Jim’s primer revealed just how much of a bargain buying from benefit art auctions can be, not to mention illuminating and fun.
Here’s what he wrote, along with a selection of work to be had at the WBAI auction:

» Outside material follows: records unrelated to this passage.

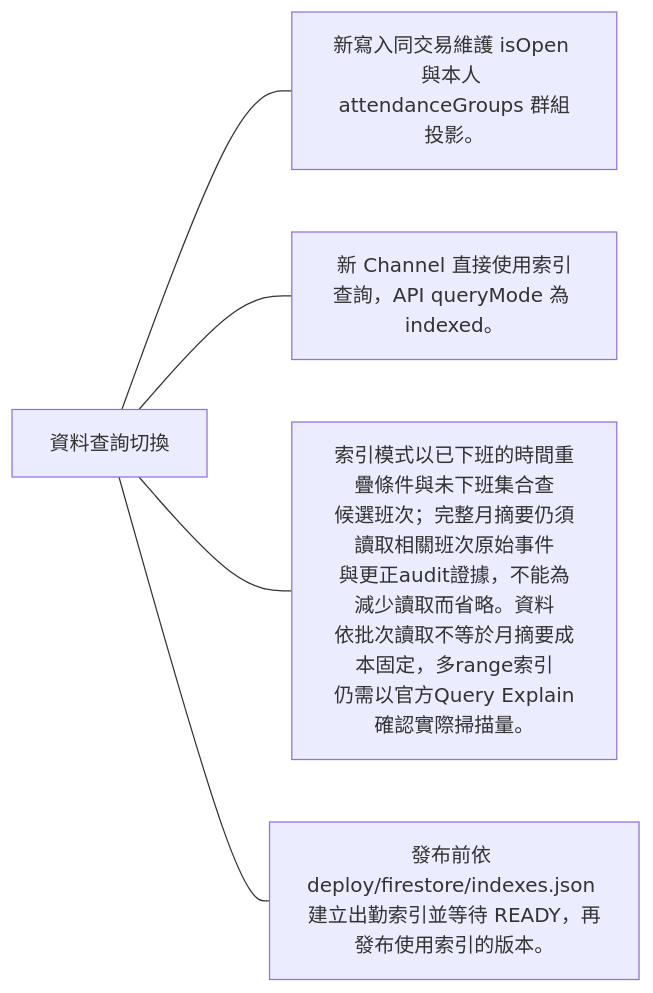
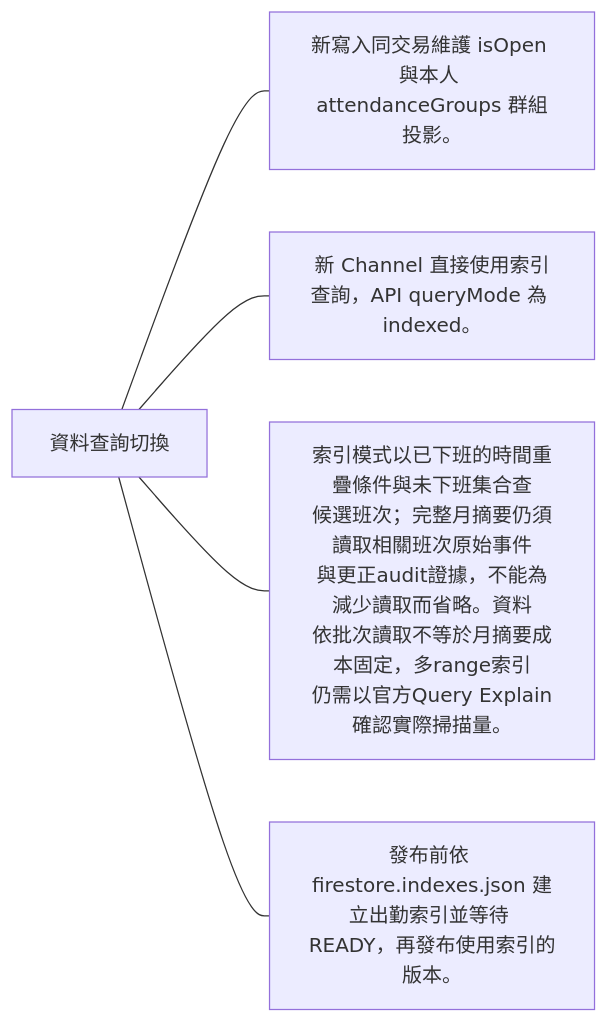
The sixth of 13 diagrams in docs/domains/attendance/queries.md (963sup/line-mini-app-bot), drawn with Mermaid before and after one commit. The commit also changed 14 other files, not shown here.

Commit message:
Move Firestore indexes to the root Firebase manifest

````diff
--- a/docs/domains/attendance/queries.md
+++ b/docs/domains/attendance/queries.md
@@ -47,8 +47,8 @@
 ```mermaid
 flowchart LR
   h["資料查詢切換"]
   h --- n0["新寫入同交易維護 isOpen 與本人 <br/>attendanceGroups 群組投影。"]
   h --- n1["新 Channel 直接使用索引查詢，API queryMode 為 indexed。"]
   h --- n2["索引模式以已下班的時間重疊條件與未下班集合查<br/>候選班次；完整月摘要仍須讀取相關班次原始事件<br/>與更正audit證據，不能為減少讀取而省略。資料<br/>依批次讀取不等於月摘要成本固定，多range索引<br/>仍需以官方Query Explain確認實際掃描量。"]
-  h --- n3["發布前依 deploy/firestore/indexes.json 建立出勤索引並等待 READY，再發布使用索引的版本。"]
+  h --- n3["發布前依 firestore.indexes.json 建立出勤索引並等待 READY，再發布使用索引的版本。"]
 ```
````
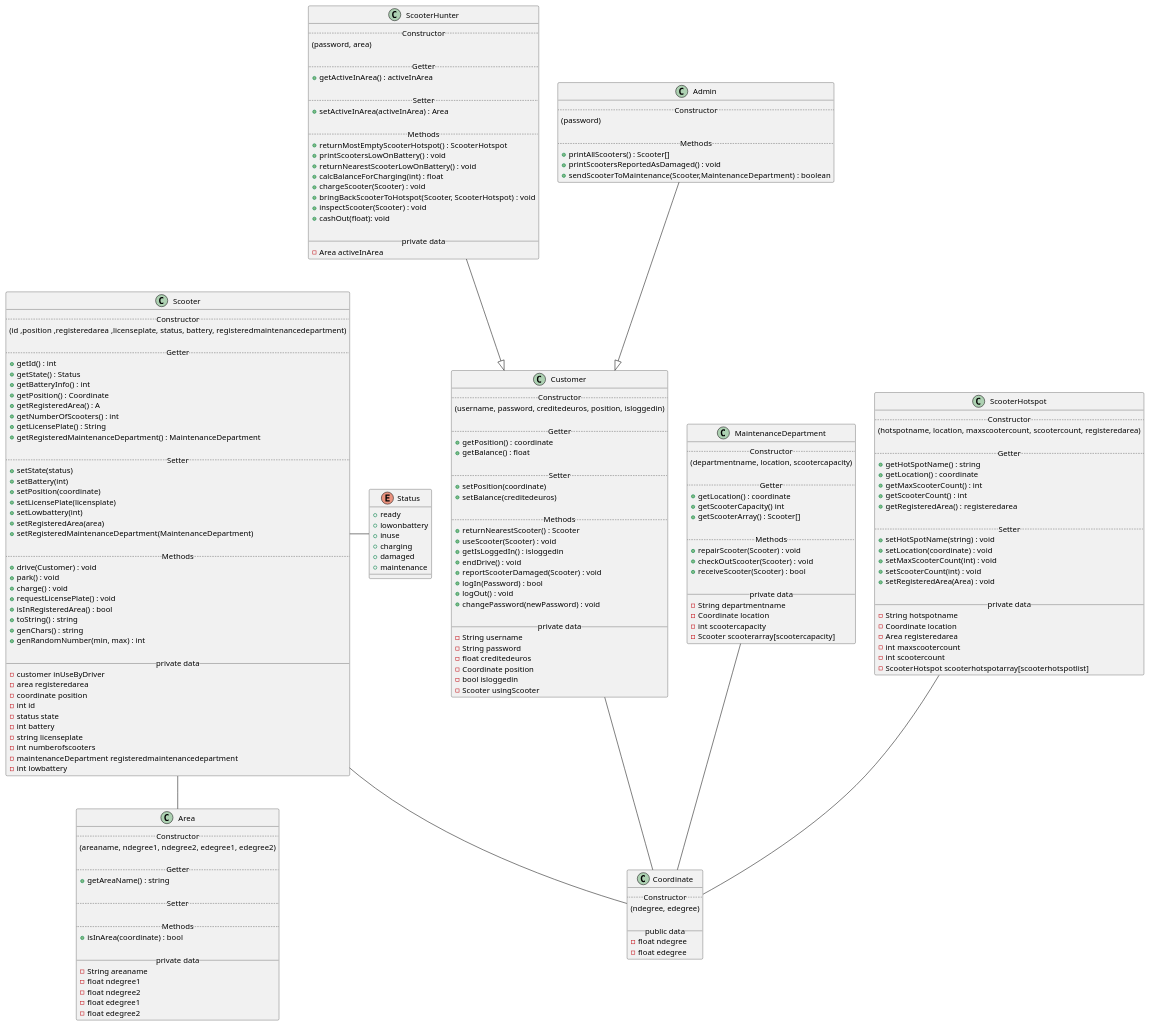
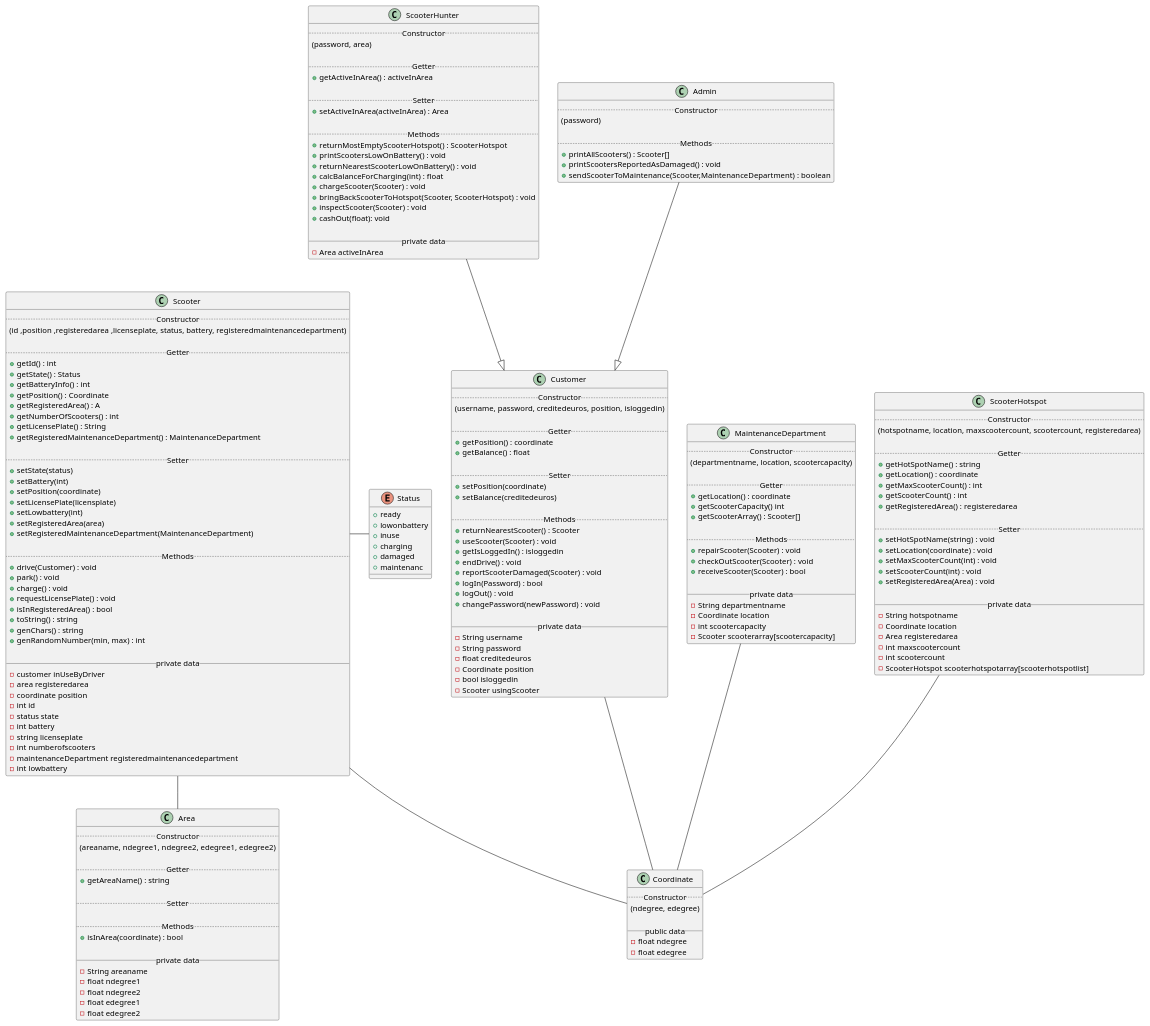
Before and after one commit to fh-erfurt/Scooter-MS: the diagram in assets/umldiagram.puml, drawn with PlantUML.

Commit message:
Updated UML

```diff
--- a/assets/umldiagram.puml
+++ b/assets/umldiagram.puml
@@ -197,7 +197,7 @@
   + inuse
   + charging
   + damaged
-  + maintenance
+  + maintenanc
 }
 
 Admin --|> Customer
```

If you have contemplated a visit to a Sotheby’s art auction, the prospect of actually bidding was probably quite daunting. Substantial knowledge, research, and experience are required.In contrast, a typical benefit art auction is the beginner’s slope of art auctions. No experience necessary. Anyone can participate, and be certain of making a happy acquisition(s) – whether adding to an existing collection, or starting a new one. You will find works by household name artists and from artists who are about to become household names, all at bargain prices.Well-known artists often donate to fundraising benefits by giving smaller versions of the larger works they are known for, but at a size carrying a much more affordable price tag. These works are otherwise never sold to the public. The Avedon photo is a good example. Less well-known artists consider benefit auctions an opportunity to strut their best stuff at fire sale pricing.All the works are listed with a Value that corresponds to their “retail’ price. But they all have very modest minimum (opening) bids, and often half of the works will go to the first bidder. These opening bids will range from 20-50% of “retail.”
Most benefit art auctions extend over a couple of hours, with all bids being placed on paper bid sheets or via the auction website. If someone outbids you, you will have lots of time to decide whether to place a higher bid. Unlike a Sotheby’s auction you will not be under any pressure to make a split second decision.
And then there are just works that resonate, like Kasura Okada’s lovely Pistil and Stamen, part of her series “APETALOUS” (“flowers having no petals”)
If you see something you feel you would like to acquire, go ahead and place the first bid. You have nothing to lose and everything to gain.
And, don’t forget that while you are the beneficiary of a unique collecting opportunity, you are simultaneously supporting a good cause.
(It the case of WBAI, it’s a vital force in the city’s cultural life.)